Because the days are extremely long now, further evidence that the Trump administration is doing everything it can to reduce immigration came last night. That’s when the American Immigration Lawyers Association announced that wait times for green cards and citizenship have increased exponentially in the last few years — even though the number of applications has gone down.
You must be willfully blind to not understand what this is about: Republicans and the Trump administration are engaged in a historic radicalization of immigration policy in an effort to keep as many brown people out of the country as possible. To say otherwise is to ignore the facts that many people work very hard to dig out of the black hole each day.
Sterlock asked around about the flyer and found a lawyer in New York whose client was also given one. I tried to get a hold of that lawyer through a non-profit she used to work for, but got pulled down a rabbit hole when I discovered a post on their website about an obscure decision that is now pending with acting attorney general Matthew Whitaker.
That was when I was in El Paso and I’ve been straightening it out ever since. I can report now that Whitaker plans to undo protections for victims of domestic violence, including child victims of sexual assault, who are seeking asylum. Basically, he’s going to change U.S. immigration law to say that someone who is abused by a family member can’t obtain asylum because they’re fleeing family violence.
They do these things quietly.
Thanks to the fact that we’re still a functioning democracy there are certain things that the government can’t do in the black hole, where they tried to trick migrants like Sterlock’s client into giving up personal information in a bogus survey that would have probably been used against her. One of the things they can’t necessarily do in the black hole is radically change immigration law, which Whitaker will do when he makes his decision on domestic violence asylum claims.
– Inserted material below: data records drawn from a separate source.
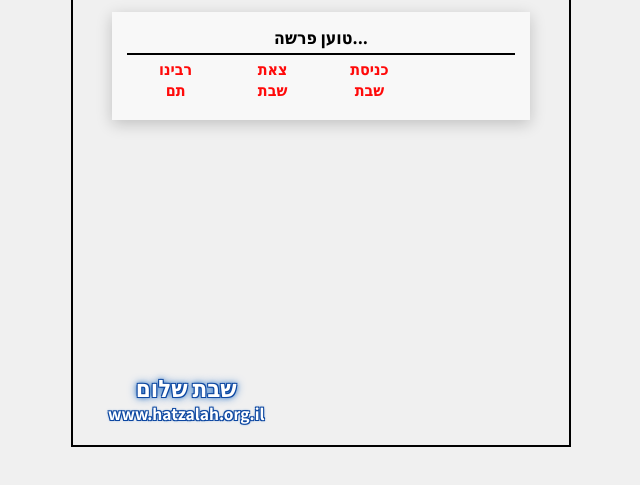
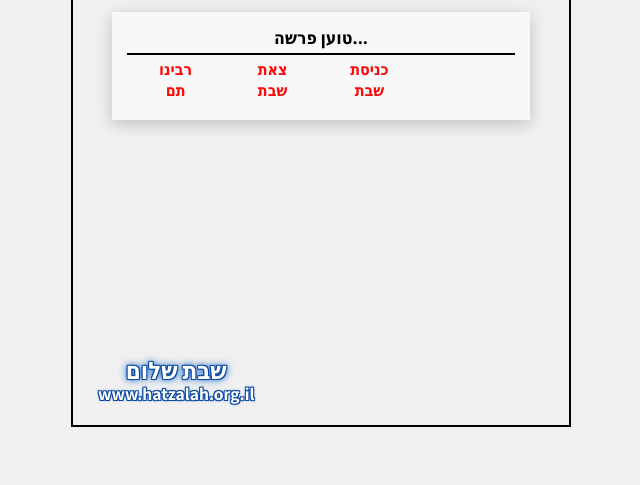
Before and after one commit to liatco414/SSF, a plain HTML site: page ishai/index.html in a window 1280 px wide. Shown: the part 311-796 px from the top of the page, without its empty margins (319-959 px from the left). Drawn offline with nearby package versions, Linux system fonts and the light colour scheme; no server answers.

Commit message:
Update style.css

```diff
--- a/ishai/style.css
+++ b/ishai/style.css
@@ -9,7 +9,7 @@ body {
 
 #capture {
     width: 500px;
-    height: 610px;
+    height: 590px;
     background-size: cover;
     background-position: center;
     position: relative;
@@ -141,8 +141,7 @@ button {
     display: flex;
     flex-direction: column;
     align-items: center; /* ממקם את הטקסטים במרכז הבלוק */
-    padding-left: 15px;
-
+    padding-left: 5px;
     pointer-events: none;
     width: auto; /* הבלוק יהיה ברוחב התוכן ולא ימתח סתם */
 }
@@ -163,7 +162,6 @@ button {
     font-weight: 700;
     color: #ffffff;
     text-shadow: -1px -1px 0 #0d47a1, 1px -1px 0 #0d47a1, -1px 1px 0 #0d47a1, 1px 1px 0 #0d47a1, 0 0 3px #1565c0;
-    margin-top: 2px;
     text-align: center; /* הטקסט עצמו במרכז */
 }
 @media (max-width: 550px) {
```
For an administration that was founded and elected on fear-mongering about immigrants, you’d think they’d be proud to announce that they’re changing the law dramatically through executive fiat in order to reduce the number of people admitted into the country. But they’re apparently not, because they announce these decisions on a remote corner of the Justice Department’s website where most people who aren’t always searching for things in the black hole will never go.
There are no press releases that say We Plan to End Protections for Child Victims of Sexual Abuse.
The U.S. Government Doesn’t Care About Central American Children Abused by Their Relatives, the chyron on Fox News will never say.
Now, there’s another black hole they’re looking to exploit. While lawyers here find the time to talk to people like me and tell us what’s going on in the black hole, the black hole in Mexico is more difficult to penetrate. That’s why the Trump administration has started sending migrants back there to wait while their cases go through the immigration court system. It’ll be harder for attorneys and people like me to find the migrants in Mexico and ask them what they’ve gone through.
Disposable people. Sub-human. This is the third defining characteristic of the black hole: It consumes and spits out people without regard to their humanity.
P.S. All the photos in this post except for the flyer were taken by Zach Nelson, who rolled with me on the VICE piece about life in the borderland a few months back. The first photo was taken from Juarez looking back to El Paso, where there’s this weird DMZ-type area that migrants walk into in order to be purposefully picked up by Border Patrol and apply for asylum. Once they got in those SUVs, who knows where they went. They could have ended up in Georgia or New York for all we know. The second photo was taken in an area west of Juarez where a source had seen a ladder leaned up against the wall there. That’s how good the wall that’s already there is working, in case you wondered... Zach and I are digging in to a new project to expand the type of coverage we did at the border that’ll include all types of issues, if we ever find the proper time for it, that is.